You like to show some emotion after scoring, what's your approach to celebrations? 

"It depends on the situation. If it's a game against Kelowna, our rivals, then the celebration is a little bigger ... when it's a tight game or against a rival then I think my emotion gets the best of me after I score. I just have fun out there and it’s part of the game. Celebrating is fun, you just scored a goal and what's better than that?"

You had a big celebration back in December when you scored the opening goal in the Teddy Bear Toss game. Is it true you had a wager with your dad heading into that game? 

"He didn't think I could get it. Last year, we had the same bet and he told me he'd give me some money if I scored it ... I came out strong in that game and we had an early five-on-three and I took a bad-angle shot that I love taking, trying to find that little hole when the goalie can't squeeze up against [the post]. I'm always looking for that and it was there, and I took it. It worked out." 

When you look for that bad-angle shot do you need to see some space to go for it, or is it more instinctual? 

"I always look to see those three inches and if you hit it then you know the puck is going to go in or take a weird bounce off the back of the goalie. It is a smart play. [Sidney] Crosby always seems to be able to score goals from the goal line and banking it in or finding a hole and that's something I picked up being a fan of the game.

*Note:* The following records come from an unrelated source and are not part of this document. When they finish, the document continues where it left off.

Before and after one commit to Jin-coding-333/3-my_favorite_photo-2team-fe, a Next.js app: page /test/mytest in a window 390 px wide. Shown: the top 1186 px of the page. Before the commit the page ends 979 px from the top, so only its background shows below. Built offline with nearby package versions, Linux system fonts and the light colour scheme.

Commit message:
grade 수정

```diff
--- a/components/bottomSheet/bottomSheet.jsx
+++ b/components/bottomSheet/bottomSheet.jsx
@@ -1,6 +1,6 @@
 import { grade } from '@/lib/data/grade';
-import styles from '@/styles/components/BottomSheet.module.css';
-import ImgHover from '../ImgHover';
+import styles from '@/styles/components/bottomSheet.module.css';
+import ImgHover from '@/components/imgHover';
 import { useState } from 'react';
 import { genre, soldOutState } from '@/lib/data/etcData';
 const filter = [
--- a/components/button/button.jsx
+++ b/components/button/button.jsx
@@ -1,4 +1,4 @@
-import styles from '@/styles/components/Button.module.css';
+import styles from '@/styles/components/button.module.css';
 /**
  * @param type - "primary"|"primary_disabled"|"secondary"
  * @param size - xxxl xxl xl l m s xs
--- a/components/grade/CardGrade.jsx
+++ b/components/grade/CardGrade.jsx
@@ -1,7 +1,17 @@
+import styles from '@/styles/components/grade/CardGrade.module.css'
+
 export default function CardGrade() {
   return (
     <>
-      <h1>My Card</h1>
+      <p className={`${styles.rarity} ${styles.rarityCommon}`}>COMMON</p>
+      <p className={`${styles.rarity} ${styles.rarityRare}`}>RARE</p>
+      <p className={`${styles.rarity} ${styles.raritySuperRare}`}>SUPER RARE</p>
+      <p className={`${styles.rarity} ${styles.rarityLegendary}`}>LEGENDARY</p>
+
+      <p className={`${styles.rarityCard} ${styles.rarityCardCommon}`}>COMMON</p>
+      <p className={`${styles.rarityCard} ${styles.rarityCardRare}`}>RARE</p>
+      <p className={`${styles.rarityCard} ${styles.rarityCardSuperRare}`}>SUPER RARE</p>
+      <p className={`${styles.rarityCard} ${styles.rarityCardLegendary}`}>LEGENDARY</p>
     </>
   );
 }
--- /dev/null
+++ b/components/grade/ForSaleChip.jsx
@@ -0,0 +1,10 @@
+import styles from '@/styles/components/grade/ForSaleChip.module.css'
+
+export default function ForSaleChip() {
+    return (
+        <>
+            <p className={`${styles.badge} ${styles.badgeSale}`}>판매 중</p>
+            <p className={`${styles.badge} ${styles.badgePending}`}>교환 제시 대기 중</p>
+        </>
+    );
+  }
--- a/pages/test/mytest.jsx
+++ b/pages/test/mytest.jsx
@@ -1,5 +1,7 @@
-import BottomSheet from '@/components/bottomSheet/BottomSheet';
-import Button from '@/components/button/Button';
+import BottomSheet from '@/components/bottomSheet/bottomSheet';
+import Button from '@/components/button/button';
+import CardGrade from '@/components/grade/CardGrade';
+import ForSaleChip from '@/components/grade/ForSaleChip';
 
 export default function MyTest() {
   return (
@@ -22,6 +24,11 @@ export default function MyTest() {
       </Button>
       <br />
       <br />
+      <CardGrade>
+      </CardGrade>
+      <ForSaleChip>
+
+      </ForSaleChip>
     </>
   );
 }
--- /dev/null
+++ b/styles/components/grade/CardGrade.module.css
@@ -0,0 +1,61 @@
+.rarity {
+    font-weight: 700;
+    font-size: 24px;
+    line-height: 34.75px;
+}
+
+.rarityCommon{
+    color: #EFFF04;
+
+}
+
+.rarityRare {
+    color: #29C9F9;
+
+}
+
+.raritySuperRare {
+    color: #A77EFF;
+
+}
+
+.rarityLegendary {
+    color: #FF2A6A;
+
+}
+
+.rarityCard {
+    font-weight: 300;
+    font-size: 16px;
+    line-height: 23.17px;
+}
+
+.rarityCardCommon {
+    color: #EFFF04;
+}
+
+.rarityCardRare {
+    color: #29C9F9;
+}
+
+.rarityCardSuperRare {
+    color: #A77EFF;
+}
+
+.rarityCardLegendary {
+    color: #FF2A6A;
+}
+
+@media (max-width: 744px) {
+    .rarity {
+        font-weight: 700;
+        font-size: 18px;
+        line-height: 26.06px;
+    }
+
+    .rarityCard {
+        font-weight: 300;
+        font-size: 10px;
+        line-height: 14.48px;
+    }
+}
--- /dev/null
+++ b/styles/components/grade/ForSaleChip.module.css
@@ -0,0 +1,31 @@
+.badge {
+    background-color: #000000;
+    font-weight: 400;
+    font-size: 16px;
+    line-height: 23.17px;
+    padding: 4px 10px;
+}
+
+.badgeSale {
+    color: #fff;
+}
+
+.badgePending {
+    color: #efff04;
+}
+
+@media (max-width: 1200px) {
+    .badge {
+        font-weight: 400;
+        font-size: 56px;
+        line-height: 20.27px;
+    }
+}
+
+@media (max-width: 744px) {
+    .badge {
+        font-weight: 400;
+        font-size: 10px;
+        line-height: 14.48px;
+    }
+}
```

Growing up, Sidney Crosby is the best guy and you want to be like him, and he's always been my favourite player, so seeing him do that over the years, I started shooting from weird angles and seeing if I can throw one in. I probably scored five or six goals like that this year." 

Who is your NHL role model or comparable? 

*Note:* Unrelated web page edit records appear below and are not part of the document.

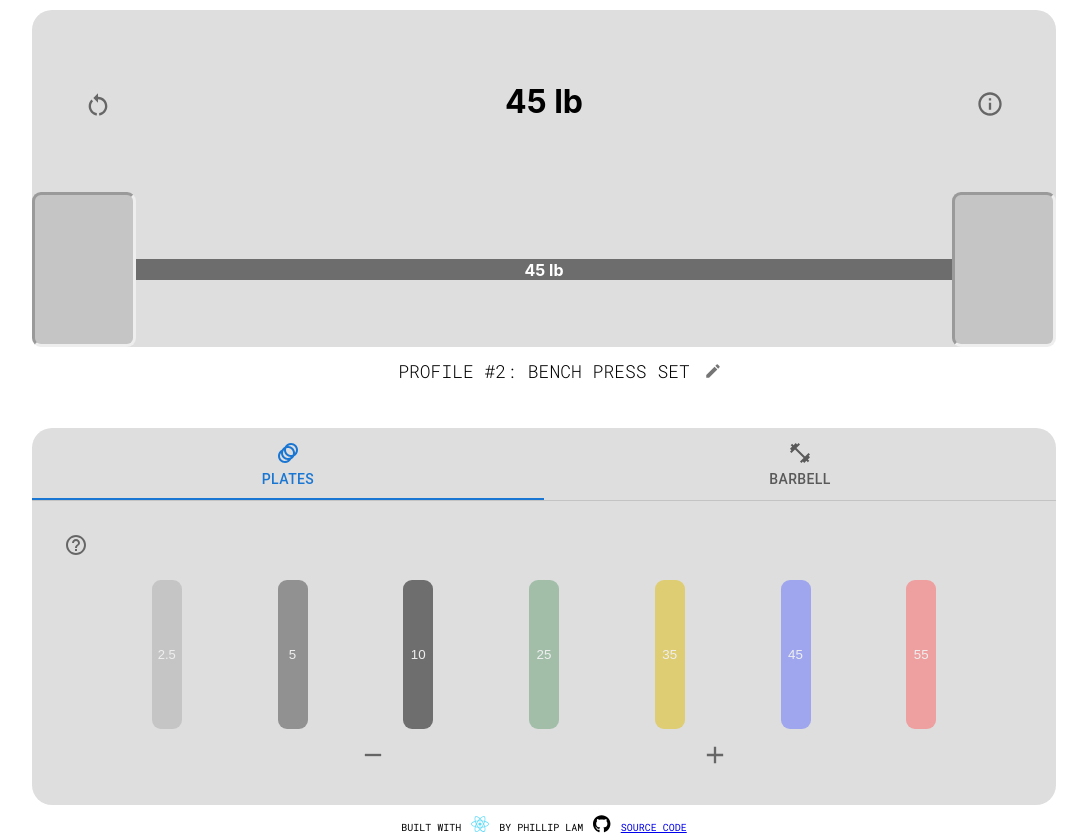
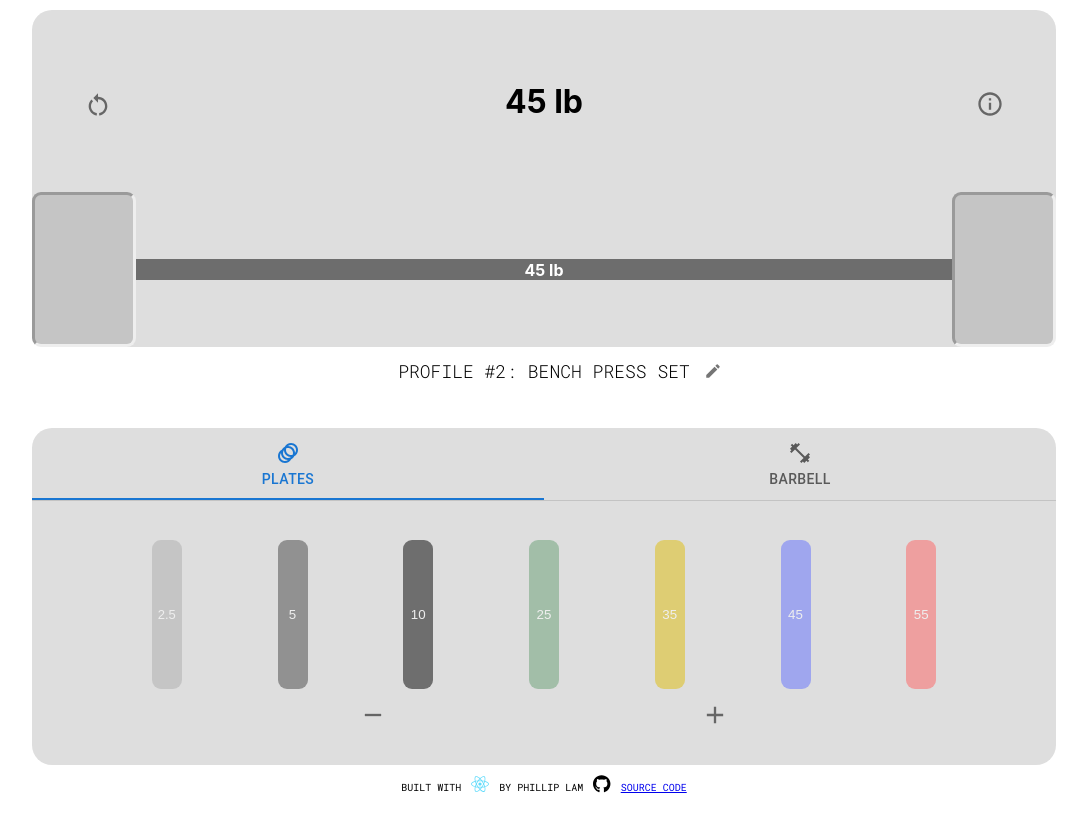
Before and after one commit to philliplam8/barbell-calculator, a React (Create React App) app: page / in a window 1280 px wide. Shown: the whole page, without its empty margins (96-1183 px from the left). After the commit the page ends 800 px from the top, so only its background shows below. Built offline with nearby package versions, Linux system fonts and the light colour scheme.

Commit message:
feat: removing redundant helper tooltips

```diff
--- a/src/components/WeightControls/ControlTabs.js
+++ b/src/components/WeightControls/ControlTabs.js
@@ -7,7 +7,6 @@ import Typography from '@mui/material/Typography';
 import Box from '@mui/material/Box';
 import FitnessCenterIcon from '@mui/icons-material/FitnessCenter';
 import AnimationIcon from '@mui/icons-material/Animation';
-import HelpToolTip from './HelpToolTip';
 import AddPlate from './AddPlate';
 import AddBarbell from './AddBarbell';
 
@@ -55,17 +54,9 @@ export default function ControlTabs() {
                 </Tabs>
             </Box>
             <TabPanel value={value} index={0}>
-                <HelpToolTip
-                    title='Select a weight plate and use the - / + buttons to add or remove plates'
-                    ariaLabel='select-plate-instructions'
-                />
                 <AddPlate />
             </TabPanel>
             <TabPanel value={value} index={1}>
-                <HelpToolTip
-                    title='Click on a barbell weight or enter a custom weight'
-                    ariaLabel='barbell-selection-instructions'
-                />
                 <AddBarbell />
             </TabPanel>
         </Box>
```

"There's two guys I look at. One, Ryan O’Reilly in St. Louis, who has a well-rounded game and can play in every situation. He plays that responsible 200-foot game, but he's also highly skilled and can play on the power play and put the puck in the net. And another guy, kind of similar, would be Bo Horvat. He's another guy with a well-rounded game and plays that mature game. You want him on when you have to win a game and you're up by one and it's the last couple seconds and the puck is in your zone and also when you're on the power play and when you need to get a goal. Definitely, that's the type of player I am." 

Kamloops has a pretty star-studded ownership group, do you ever hear from guys like Jarome Iginla, Shane Doan and Mark Recchi? 

"I got a couple phone calls from Shane Doan ... when I talked to him the second time it was later in the year and he said, 'You already built up so much draft stock and you've already had so much good going on and happening that no matter what you'll have an opportunity to go high in the draft,' and he said, 'Just enjoy every single day. If you have a bad practice, so what? Just enjoy it. If you go out with your buddies later, don't worry if you had a bad practice just put a smile on your face. If you had a bad game, whatever, just regroup.' And those are the things that stuck with me. You just got to enjoy it. You only go through the draft process once, so he said, 'Put a smile on your face and enjoy it.'"